Moon tree lace


fingers of light from the lady moon
reaching past flickering 
tree branches
slide through the lacy strands
and clasp my shadow self
to a moment's mindfulness

Fisgard Lighthouse
                                                             Dreaming in infrared

craigflower schoolhouse

Thursday, 6 February 2014

sunset moods

  Scenes from Thetis Cove                                                        
sunset and evening star
when I put out to sea - Tennyson

Sandpiper takes wing

Keep your front and back door open
Allow your thoughts to come and go
Just don't serve them tea- Shunryu Suzuki

Heron Flight

Monday, 3 February 2014

Macaulay Point Meditations

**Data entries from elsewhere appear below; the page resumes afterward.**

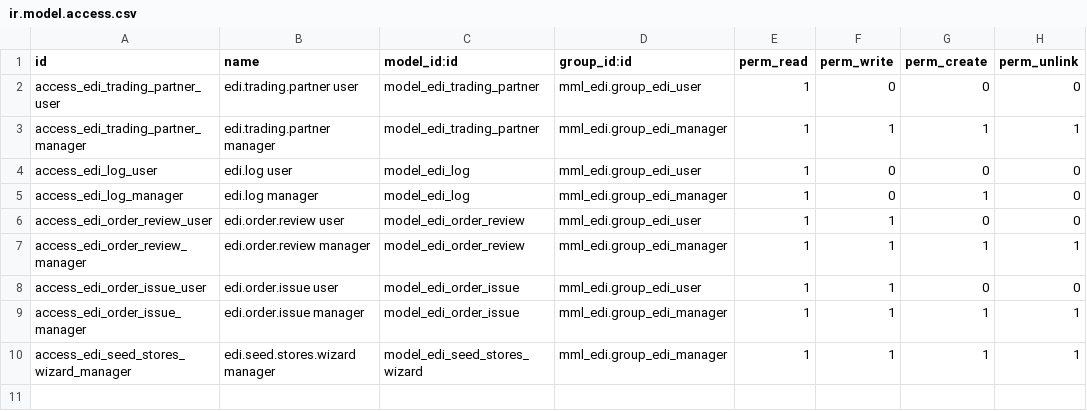
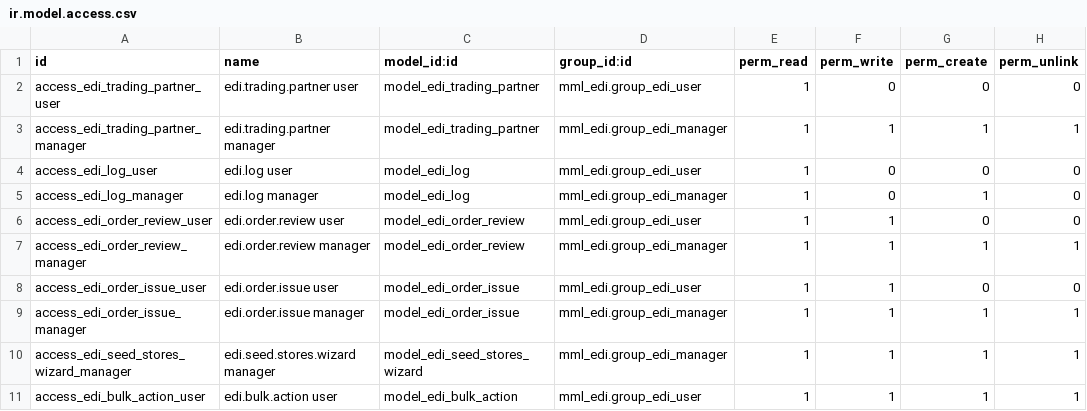
Before and after one commit to JonaldM/mml.edi.odoo, a CSV file: security/ir.model.access.csv, drawn as a sheet.

```diff
--- a/security/ir.model.access.csv
+++ b/security/ir.model.access.csv
@@ -10 +10,2 @@ access_edi_order_issue_manager,edi.order.issue manager,model_edi_order_issue,mml
 access_edi_seed_stores_wizard_manager,edi.seed.stores.wizard manager,model_edi_seed_stores_wizard,mml_edi.group_edi_manager,1,1,1,1
+access_edi_bulk_action_user,edi.bulk.action user,model_edi_bulk_action,mml_edi.group_edi_user,1,1,1,1
```
Also changed, not shown: 2 other files.
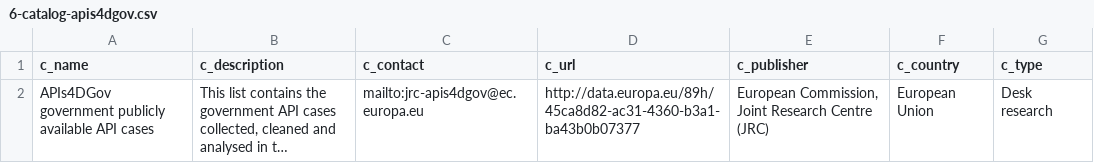
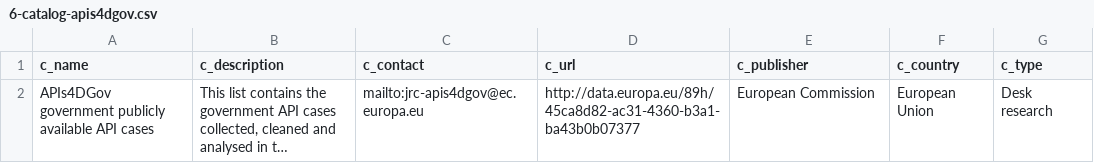
Before and after one commit to ipsoeu/ips-explorer, a CSV file: src/6-catalog-apis4dgov.csv, drawn as a sheet; long unchanged cells end in …; the diff names each change by its address in the sheet, - before the commit and + after, or states it on an @@ line.

```diff
--- a/src/6-catalog-apis4dgov.csv
+++ b/src/6-catalog-apis4dgov.csv
-E2 (c_publisher): European Commission, Joint Research Centre (JRC)
+E2 (c_publisher): European Commission
```
Also changed, not shown: src/1-catalog-open-innovation-lombardia.csv, src/2-catalog-api-gouv-fr.csv, 20 other files.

Walking alone on a cold day at Macaulay Point on a weekday is a very unique experience.  There is a haunted quality to the old ruined buildings on this old military lookout and as I walked through the almost deserted landscape beside the sea and the setting sun it felt as though I was walking the plane of another dimension. In the eerie shadow and light of the sunken pathways all kinds of thoughts floated up to the surface and then fell back down again into the murky subconscious.  I realized that I was walking paths inside my mind as my feet walked the earthly ground of this Esquimalt park. Some paths as with thoughts lead nowhere and those that are more promising are usually a struggle and take much longer.   When I looked around I saw two boys with a metal detector having fun and looking for treasures.  These days I realize I too am seeking, though something a bit less tangible than in younger days.  I can only hope that my own directional system is in sync with my soul's heart.

The Bhagavad Gita tells us "all is clouded by desire", like a mirror by dust and fire by smoke.
Similarly the bible in Corinthians says we "see through a glass darkly" .

If we can remove the veil we will be able to see clearly but why is it so hard to take that creator of illusions, our ego, out of the equation? It seems to be a life's work in progress two steps back, one step forward.

Being mindful in the moment helps. Stopping our busy minds, taking time to breathe, time to look around and be in the moment opens the heart in the same way that suffering can when we try to live life on life's terms and flow with the universe as a part of it's divinity and mystery.

Overcome space and all we have left is Here

Overcome time and all we have left is Now
- Jonathan Livingston Seagull

and by some metaphysical, universal and divine magic the heart finds respite and love is increased.  Faith, hope and love and the greatest of these is love.
Being mindful in the moment when I am out with my camera, walking in beauty,  as Thich Nhat Hahn says
I can try to walk as though my feet are kissing the earth.

Saturday, 1 February 2014

A Canticle for Meg - a short story

A Canticle for Meg
  Based on a true story and dedicated to and in memory of  Kate and May, two women of the 20th Century, rest in peace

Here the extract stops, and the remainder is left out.